Mentally challenged men die after transfer to group homes

Mentally challenged men die after transfer to group homes


TEMPLETON —  An advocacy group for the developmentally challenged says the death of a 54-year-old man, less than a week after he was transferred from the state-run Templeton Developmental Center, bolsters their argument to keep state facilities open.

David Kassel, spokesman for the nonprofit Massachusetts Coalition of Families and Advocates Inc., said he has been in contact with the deceased man’s guardian, who is concerned about a possible medication error leading to his death after he was transferred to a state-operated group home in Tewksbury run by Northeast Residential Services.

The man died of a blood clot to his lung four days after he was transferred, Mr. Kassel said.

The guardian does not want the deceased man’s name published, Mr. Kassel said. The medical examiner is awaiting toxicology results.

The man had lived for years at the Templeton Developmental Center.

He had been in excellent health prior to his transfer, according to a letter of concern from state Sen. Stephen M. Brewer, D-Barre, to the state Department of Developmental Services.

DDS, citing confidentiality and privacy regulations, declined to provide information about the former Templeton resident’s case to Mr. Kassel, who said his organization obtained information about the death from its sources and the examiner’s office.

Mr. Brewer’s letter urged DDS, which was formerly known as the Department of Mental Retardation, to investigate the death and determine if corrective actions are needed to ensure health and safety.

The senator also asked DDS Commissioner Elin M. Howe to “terminate additional transfers to this home until the investigation is complete and any outstanding issues that may have led to this unfortunate event have been addressed.”

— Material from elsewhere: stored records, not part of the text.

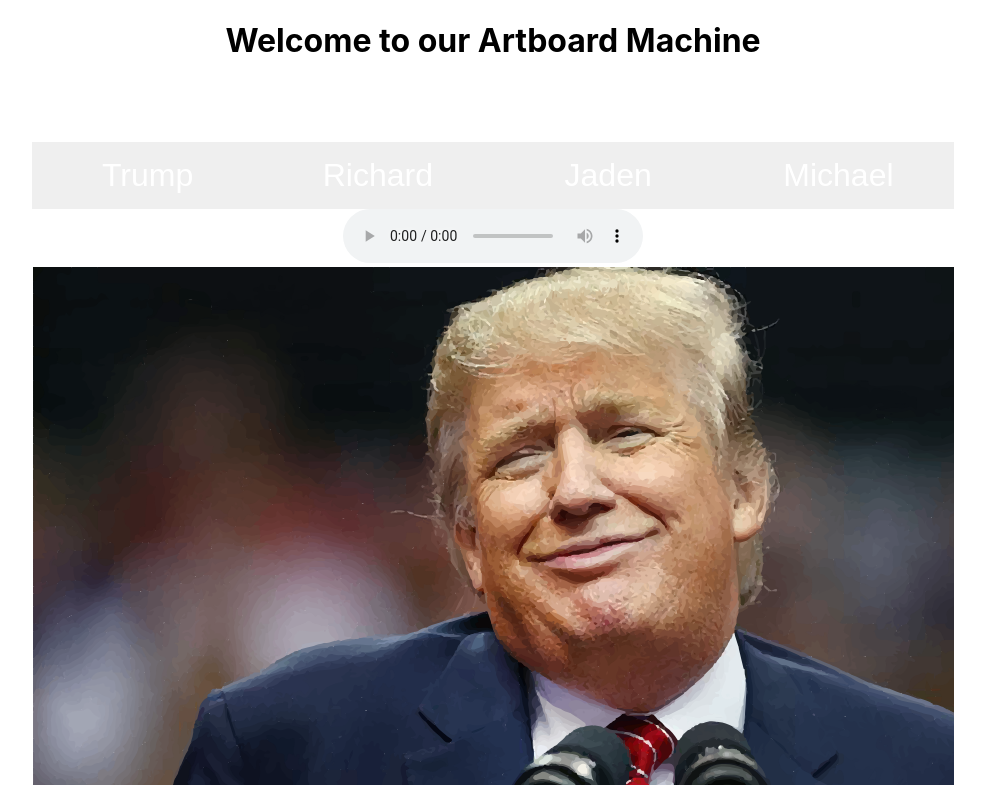
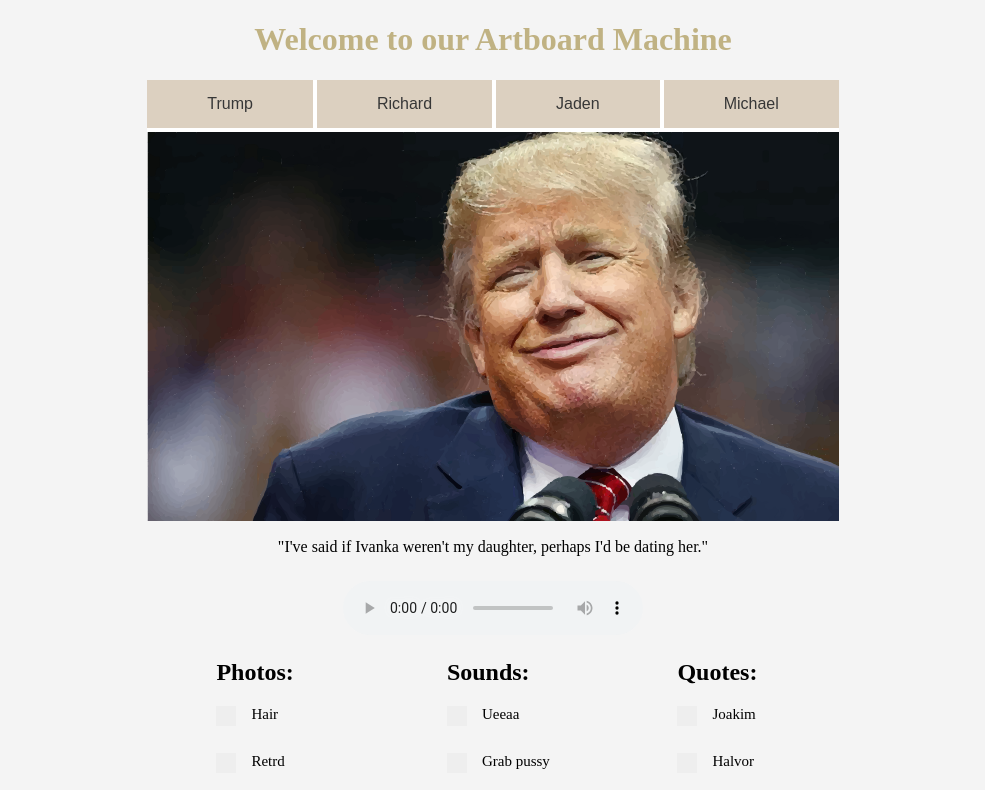
Before and after one commit to adrianflatner/Mediabox, a React (Create React App) app in the folder project2/: page / in a window 1280 px wide. Shown: the top 790 px of the page, without its empty margins (147-1132 px from the left). Built offline with nearby package versions, Linux system fonts and the light colour scheme.

Commit message:
Facelift and gridfix

```diff
--- a/project2/src/App.css
+++ b/project2/src/App.css
@@ -1,13 +1,19 @@
 .Wrapper {
   text-align: center;
   display: grid;
-  grid-template-columns: 1fr;
+  grid-template-columns: 25vw 50vw 25vw;
   justify-items: center;
   grid-auto-rows: minmax(30px, auto);
+  margin:auto;
+  font-family: futura;
 }
-
+.Title{
+  grid-column:2/3;
+  color: #c0b283
+}
 .Navbar {
-  grid-row: 4/5;
+  grid-row: 2/3;
+  grid-column: 2/3;
 }
 
 #placeholder {
@@ -15,7 +21,7 @@
 }
 
 body {
-  background-image: white;
+  background-color:#F4F4F4;
 }
 
 @media only screen and (max-width: 960px) {
@@ -25,7 +31,4 @@ body {
     grid-template-columns:100vw;
 
  }
- .Navbar{
-   grid-row:1/2;
- }
 }
--- a/project2/src/components/Images.css
+++ b/project2/src/components/Images.css
@@ -0,0 +1,3 @@
+#quote{
+    padding: 1vw 1vw 2vw 1vw;
+}
--- a/project2/src/components/Images.js
+++ b/project2/src/components/Images.js
@@ -1,4 +1,5 @@
 import React, { Component, PureComponent } from "react";
+import "./Images.css";
 
 const imagesPath = [
   ["trump1.svg", "trump2.svg", "trump3.svg"],
@@ -80,14 +81,14 @@ class Images extends PureComponent {
   render() {
     return (
       <div>
+        <div dangerouslySetInnerHTML={{ __html: this.state.picture}} />
+        <div id="quote">
+          "{this.state.quote}"
+        </div>
         <audio controls loop ref="audio">
           <source src={this.state.sound} type="audio/mpeg" />
         Your browser does not support the audio element.
         </audio>
-        <div dangerouslySetInnerHTML={{ __html: this.state.picture}} />
-        <div id="quote">
-          "{this.state.quote}"
-        </div>
       </div>
     );
   }
--- a/project2/src/components/Navbar.css
+++ b/project2/src/components/Navbar.css
@@ -6,13 +6,36 @@
 }
 
 .grid > button {
-  font-size: 2em;
+  font-size: 1em;
   font-weight: thin;
-  color: white;
+  color: #373737;
   margin: 0 70;
   padding: 15px 60px;
   text-align: center;
   outline: none;
+  cursor:pointer;
+  background-color:#dcd0c0;
+}
+.tab1{
+  border-right: 4px solid white;
+  border-bottom: 4px solid white;
+}
+.tab2{
+  border-right: 4px solid white;
+  border-bottom: 4px solid white;
+}
+.tab3{
+  border-right: 4px solid white;
+  border-bottom: 4px solid white;
+}
+.tab4{
+  border-bottom: 4px solid white;
+}
+
+
+button:hover{
+  color:#f4f4f4;
+  background-color: #373737;
 }
 
 input,
--- a/project2/src/components/Navbar.js
+++ b/project2/src/components/Navbar.js
@@ -21,16 +21,16 @@ class Navbar extends Component {
     return (
       <div>
         <div className="grid">
-          <button className="tab1" onClick={() => this.setTab(0, "red")}>
+          <button className="tab1" onClick={() => this.setTab(0)}>
             Trump
           </button>
-          <button className="tab1" onClick={() => this.setTab(1, "blue")}>
+          <button className="tab2" onClick={() => this.setTab(1)}>
             Richard
           </button>
-          <button className="tab1" onClick={() => this.setTab(2, "green")}>
+          <button className="tab3" onClick={() => this.setTab(2)}>
             Jaden
           </button>
-          <button className="tab1" onClick={() => this.setTab(3)}>
+          <button className="tab4" onClick={() => this.setTab(3)}>
             Michael
           </button>
         </div>
--- a/project2/src/components/Tools.css
+++ b/project2/src/components/Tools.css
@@ -2,7 +2,6 @@
   text-align: center;
   display: grid;
   grid-template-columns: 1fr 1fr 1fr;
-  justify-items: center;
   grid-auto-rows: minmax(30px, auto);
   grid-template-areas:
     "artboard artboard artboard"
@@ -12,6 +11,11 @@
 .Artboard {
   grid-area: artboard;
   width: 100%;
+}
+
+.textboxes{
+  text-align:left;
+  padding-left:30%;
 }
 
 #pictures {
@@ -33,11 +37,13 @@
   padding-left: 35px;
   margin-bottom: 12px;
   cursor: pointer;
-  font-size: 22px;
+  font-size: 15px;
+  text-align:left;
   -webkit-user-select: none;
   -moz-user-select: none;
   -ms-user-select: none;
   user-select: none;
+
 }
 
 /* Hide the browser's default checkbox */
@@ -54,8 +60,8 @@
   position: absolute;
   top: 0;
   left: 0;
-  height: 25px;
-  width: 25px;
+  height: 20px;
+  width: 20px;
   background-color: #eee;
 }
 
@@ -83,10 +89,10 @@
 
 /* Style the checkmark/indicator */
 .container .checkmark:after {
-  left: 9px;
-  top: 5px;
-  width: 5px;
-  height: 10px;
+  left: 7px;
+  top: 4px;
+  width: 4px;
+  height: 8px;
   border: solid white;
   border-width: 0 3px 3px 0;
   -webkit-transform: rotate(45deg);
--- a/project2/src/components/Tools.js
+++ b/project2/src/components/Tools.js
@@ -71,7 +71,7 @@ class Tools extends Component {
             activeQuote={this.state.quote}
           />
         </div>
-        <div id="pictures">
+        <div id="pictures" className="textboxes">
           <h2>Photos:</h2>
           <label class="container">
             {this.pics[this.props.activeTab][0]}
@@ -85,7 +85,7 @@ class Tools extends Component {
           </label>
           <br />
 
-          <label class="container">
+          <label class="container" >
             {this.pics[this.props.activeTab][1]}
             <input
               type="checkbox"
@@ -108,7 +108,7 @@ class Tools extends Component {
             <span class="checkmark"></span>
           </label>
         </div>
-        <div id="sounds">
+        <div id="sounds" className="textboxes">
           <h2>Sounds:</h2>
           <label class="container">
             {this.sounds[this.props.activeTab][0]}
@@ -129,7 +129,7 @@ class Tools extends Component {
               name="group 2"
               onChange={() => this.changeSound(1)}
             />
-            <span class="checkmark"></span>
+            <span className="checkmark"></span>
           </label>
           <br />
           <label class="container">
@@ -143,7 +143,7 @@ class Tools extends Component {
             <span class="checkmark"></span>
           </label>
         </div>
-        <div id="quotes">
+        <div id="quotes" className="textboxes">
           <h2>Quotes:</h2>
           <label class="container">
             {this.quotes[this.props.activeTab][0]}
```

Jennifer Kritz, spokeswoman for the Executive Office of Health and Human Services, said state and federal privacy rules restrict her from providing details of individual consumers. But she confirmed that two people served by DDS had died. She said the agency’s deepest condolences go to their families and loved ones, and both deaths are under investigation.

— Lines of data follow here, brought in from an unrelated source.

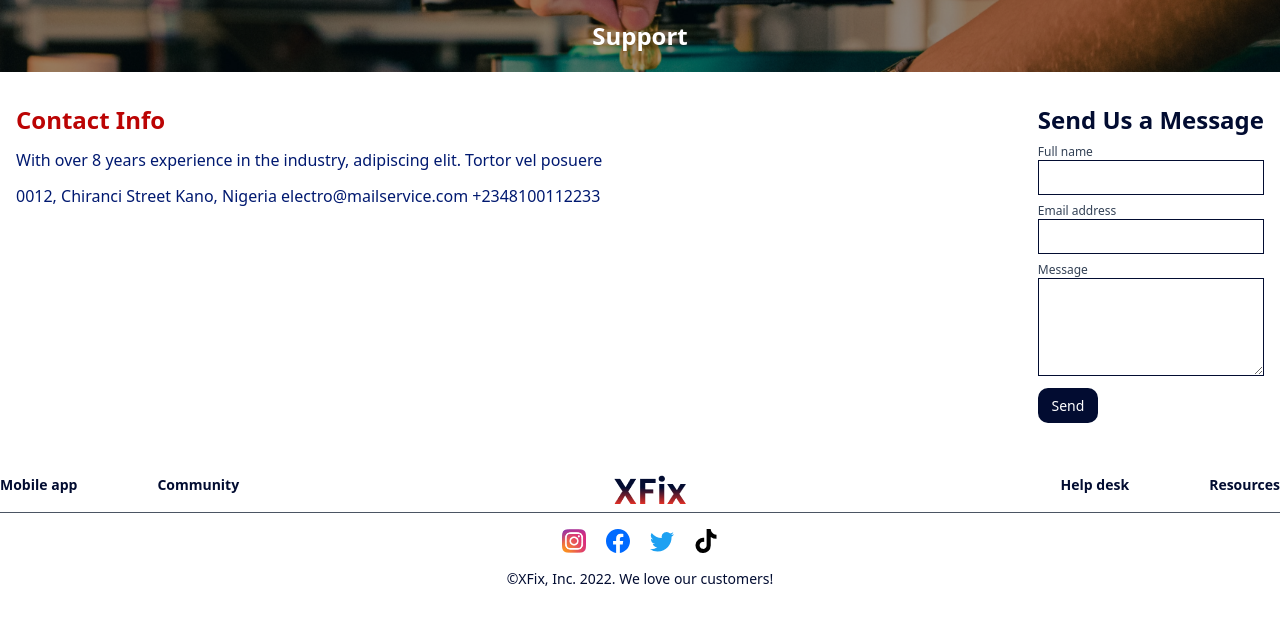
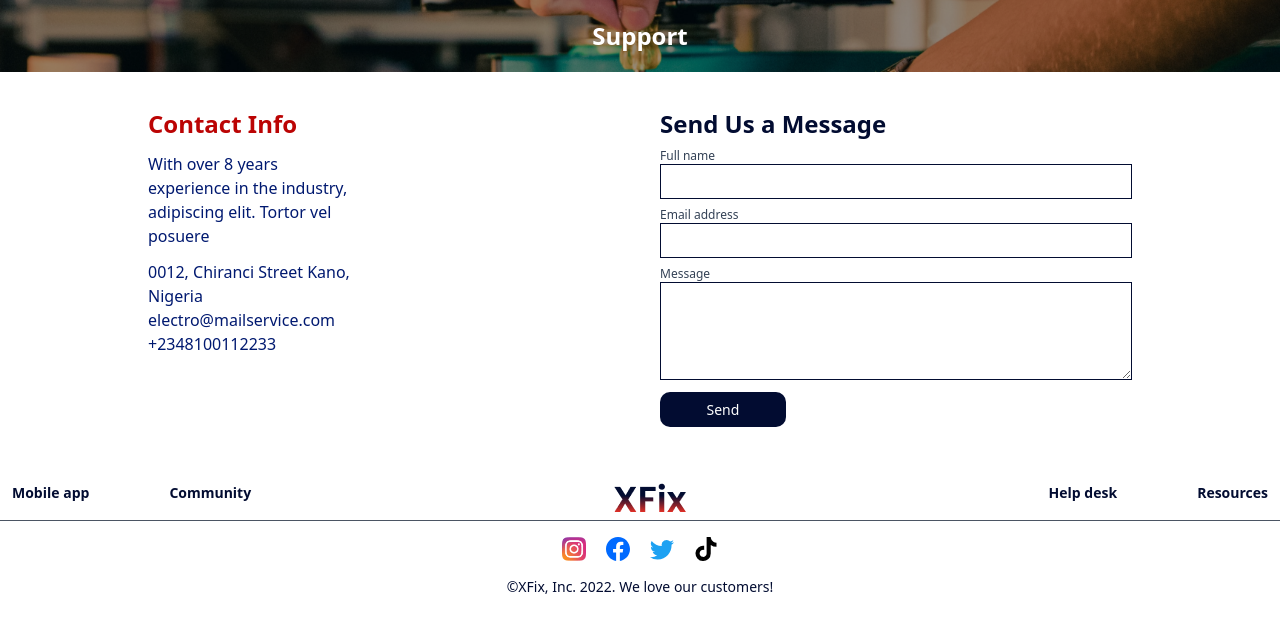
Before and after one commit to Adebimpe96/XFIX, a React (Create React App) app: page /customersupport in a window 1280 px wide. Shown: the top 632 px of the page. Built offline with nearby package versions, Linux system fonts and the light colour scheme.

Commit message:
support modified

```diff
--- a/src/components/Customers/CustomerSupport.js
+++ b/src/components/Customers/CustomerSupport.js
@@ -10,10 +10,10 @@ const CustomerSupport =() =>{
             <div className="support flex flex-row justify-center">
                 <h4 className="text-white text-2xl p-5 font-bold">Support</h4>
             </div>
-            <div className="container-lg flex flex-col md:flex-row justify-between py-4">
-                <div className="col p-4">
+            <div className="container-lg flex flex-col md:flex-row justify-around py-4">
+                <div className="p-5 w-full md:w-1/5">
                     <h4 className="red font-bold text-2xl">Contact Info</h4>
-                    <div className="col-6">
+                    <div className="">
                     <p className="text-lightBlue my-3">With over 8 years experience in the industry, adipiscing elit. Tortor vel posuere</p>
                     <p className="text-lightBlue">0012, Chiranci Street Kano, Nigeria
                         electro@mailservice.com
@@ -21,7 +21,7 @@ const CustomerSupport =() =>{
                     </div>
 
                 </div>
-                <div className="col py-4 px-4">
+                <div className="p-5 w-full md:w-2/5">
                 <h4 className="text-darkBlue font-bold text-2xl">Send Us a Message</h4>
                 <form className="">
                 <label class="block my-2 text-xs">
@@ -58,7 +58,8 @@ const CustomerSupport =() =>{
                 </form>
                 </div>
             </div>
-            <div className="container-fluid flex flex-row flex-wrap justify-between text-darkBlue text-sm font-bold border-b border-gray-600">
+            <div className="container-fluid flex flex-row flex-wrap justify-between
+             text-darkBlue text-sm font-bold border-b border-gray-600 px-3">
                 <div className='inline-flex space-x-20 mb-2'>
                     <h5 className=''>Mobile app</h5>
                     <h5 className=''>Community</h5>
```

Mr. Kassel said group homes do not have the same standards of care as the state’s six developmental centers.

In another case that Mr. Kassel said brought into question the quality of group-home care, a man who had lived most of his life at the Fernald Developmental Center in Waltham died last month of aspiration pneumonia after swallowing a plastic shopping bag at the group home in which he had been living for about a year.

Mr. Kassel said he obtained information about the man’s death through the Disabled Persons Protection Commission and the man’s death certificate.

“These people have lived most of their lives at the developmental centers,” Mr. Kassel said of the former Templeton and Fernald residents. “They died within a relatively short period of time after having been transferred to group homes. In each case, we have some questions about the level of supervision that they received in the group homes — whether that might have contributed to their deaths.”

The state plans to close the Templeton, Fernald and Monson development centers and the Glavin Regional Center in Shrewsbury by the end of fiscal 2013.

The state has said that the Wrentham Developmental Center will remain open indefinitely to serve individuals in the closing facilities who choose to remain under intermediate care. A decision has yet to be made about the sixth state facility, the Hogan Regional Center in Danvers.

Mr. Kassel said the state administration seems to be behind with its plan. Fernald, which was first on the list of closures, was slated to be shut down by July 2010, but it still has 14 residents whose guardians are appealing transfers, he said.

The two recent deaths speak to the argument for keeping state facilities open, Mr. Kassel said.

“The developmental centers have a higher level of staffing and supervision and care that is available, even in the state-run group home system and privately run vendor system,” he said. “We do feel that there’s an argument to be made that these people might still be alive today had they not been transferred.”